The best way to portray a historical figure in a biopic, is to keep the person as true to life as possible. While some historical films try to either indict or romanticize their title character, they should really be focusing on creating a mixture of both good and evil, as humans are three dimensional beings. What makes Patton such a rare breed of film, is its ability to make us root for the leading man, while at the same time, showing his flaws.
George S. Patton is played magnificently here by George C. Scott. Scott is Patton, as well as one of the great driving forces through this war movie. Tough, gruff, and unrelenting, Patton is the epitome of a fine war general. He constantly uses ancient history to determine courses of action, such as when and where to attack the enemy. Patton is also a no-nonsense sort of general. Any soldier who is wounded in battle gets the highest of praises, while those suffering from self-inflicted wounds or battle fatigue are considered cowards of the lowest degree. It is here where Patton’s methods become controversial, leading to criticism and punishment from higher authorities, including the President of the United States. The film doesn’t make any excuses for Patton (those are left up to the general, himself), and makes one realize that it is his faults that make him such an interesting character.
This is a war film that is enhanced by its visuals. Art direction and cinematography here is top notch. From the opening scene (Patton speaking in front of a gigantic US flag), this is a colorfully and imaginatively shot movie. Add to that Franklin J. Schaffner’s Oscar winning direction, and the outcome is a work of art. Schaffner is no stranger to making good cinema; his previous outing was 1968′s Planet of the Apes. It is apparent that this is no film-school project, but rather a labor of love, time, and devotion.
I was not surprised to find out that the screenplay was co-written by Francis Ford Coppola (The Godfather). This is because it is a fantastic one; it has great dialogue and well fleshed out characters. Not only is Patton turned into one of the most multilayered character studies in the history of film, he is also represented by a masterful screenplay.
At nearly three hours long, this film does have its lapses in pace; however, these are far and few, and are usually rectified within minutes. The movie is far tighter than it should be. Additionally, while the war sequences are not up to par with those of modern camera wizardry, they are still exhilarating to watch, featuring some really nice editing and special effects.

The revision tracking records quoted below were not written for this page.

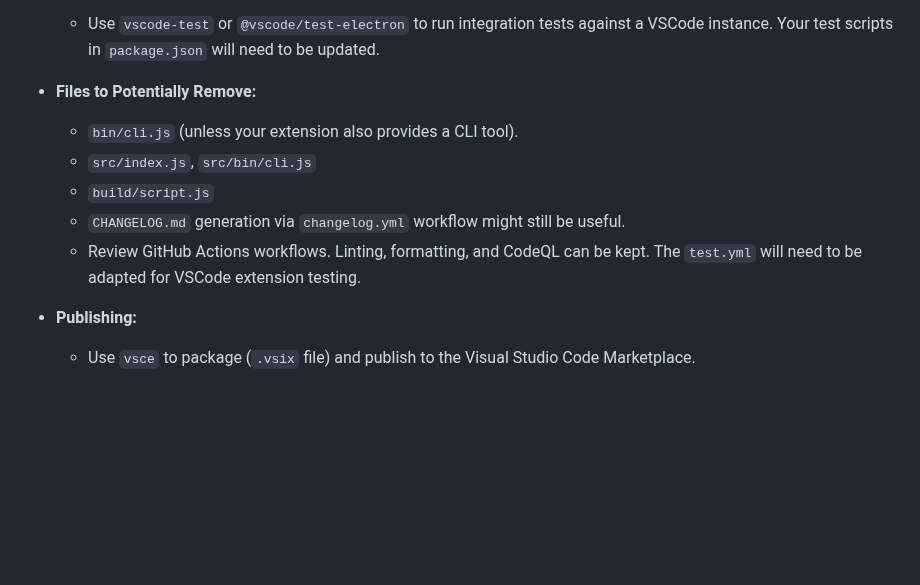
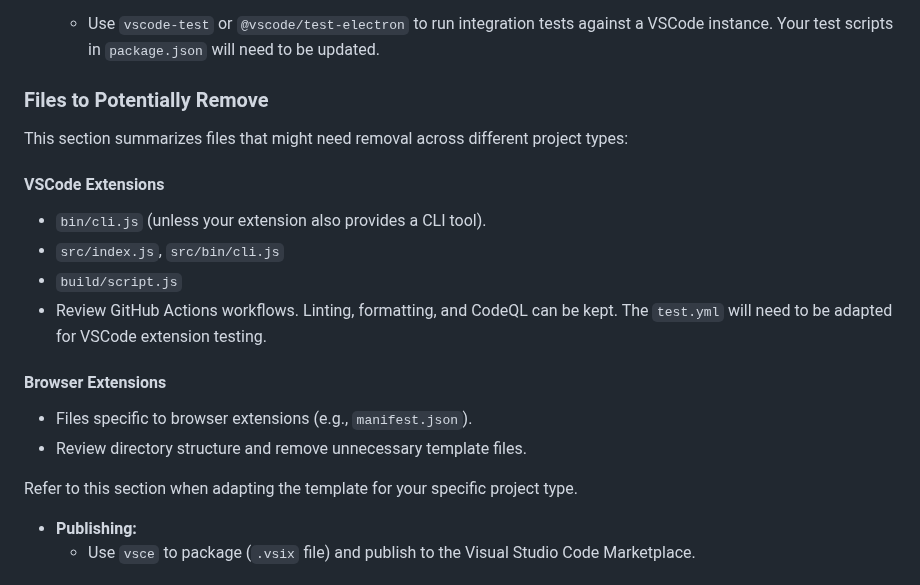
Before and after one commit to dylarcher/git.starter-template, a Markdown page: README.md, the part around the change. Drawn GitHub-style; blank space fills up the shorter version.

Commit message:
Update README.md
Co-authored-by: Copilot <175728472+Copilot@users.noreply.github.com>
Signed-off-by: Dylan Archer <dylarcher@gmail.com>

```diff
--- a/README.md
+++ b/README.md
@@ -143,13 +143,21 @@ To adapt this template for a VSCode Extension:
 *   **Testing:**
     *   Use `vscode-test` or `@vscode/test-electron` to run integration tests against a VSCode instance. Your test scripts in `package.json` will need to be updated.
 
-*   **Files to Potentially Remove:**
-    *   `bin/cli.js` (unless your extension also provides a CLI tool).
-    *   `src/index.js`, `src/bin/cli.js`
-    *   `build/script.js`
-    *   `CHANGELOG.md` generation via `changelog.yml` workflow might still be useful.
-    *   Review GitHub Actions workflows. Linting, formatting, and CodeQL can be kept. The `test.yml` will need to be adapted for VSCode extension testing.
+### Files to Potentially Remove
 
+This section summarizes files that might need removal across different project types:
+
+#### VSCode Extensions
+*   `bin/cli.js` (unless your extension also provides a CLI tool).
+*   `src/index.js`, `src/bin/cli.js`
+*   `build/script.js`
+*   Review GitHub Actions workflows. Linting, formatting, and CodeQL can be kept. The `test.yml` will need to be adapted for VSCode extension testing.
+
+#### Browser Extensions
+*   Files specific to browser extensions (e.g., `manifest.json`).
+*   Review directory structure and remove unnecessary template files.
+
+Refer to this section when adapting the template for your specific project type.
 *   **Publishing:**
     *   Use `vsce` to package (`.vsix` file) and publish to the Visual Studio Code Marketplace.
 
```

Nearly everything about Patton works, especially its direction and acting. Schaffner and his writers show that flawed and complicated characters are ultimately more interesting than two dimensional stereotypes. George C. Scott gives the performance of a lifetime, in one of the greatest biographical portrayals of all time. Even Old Blood and Guts himself would have been proud.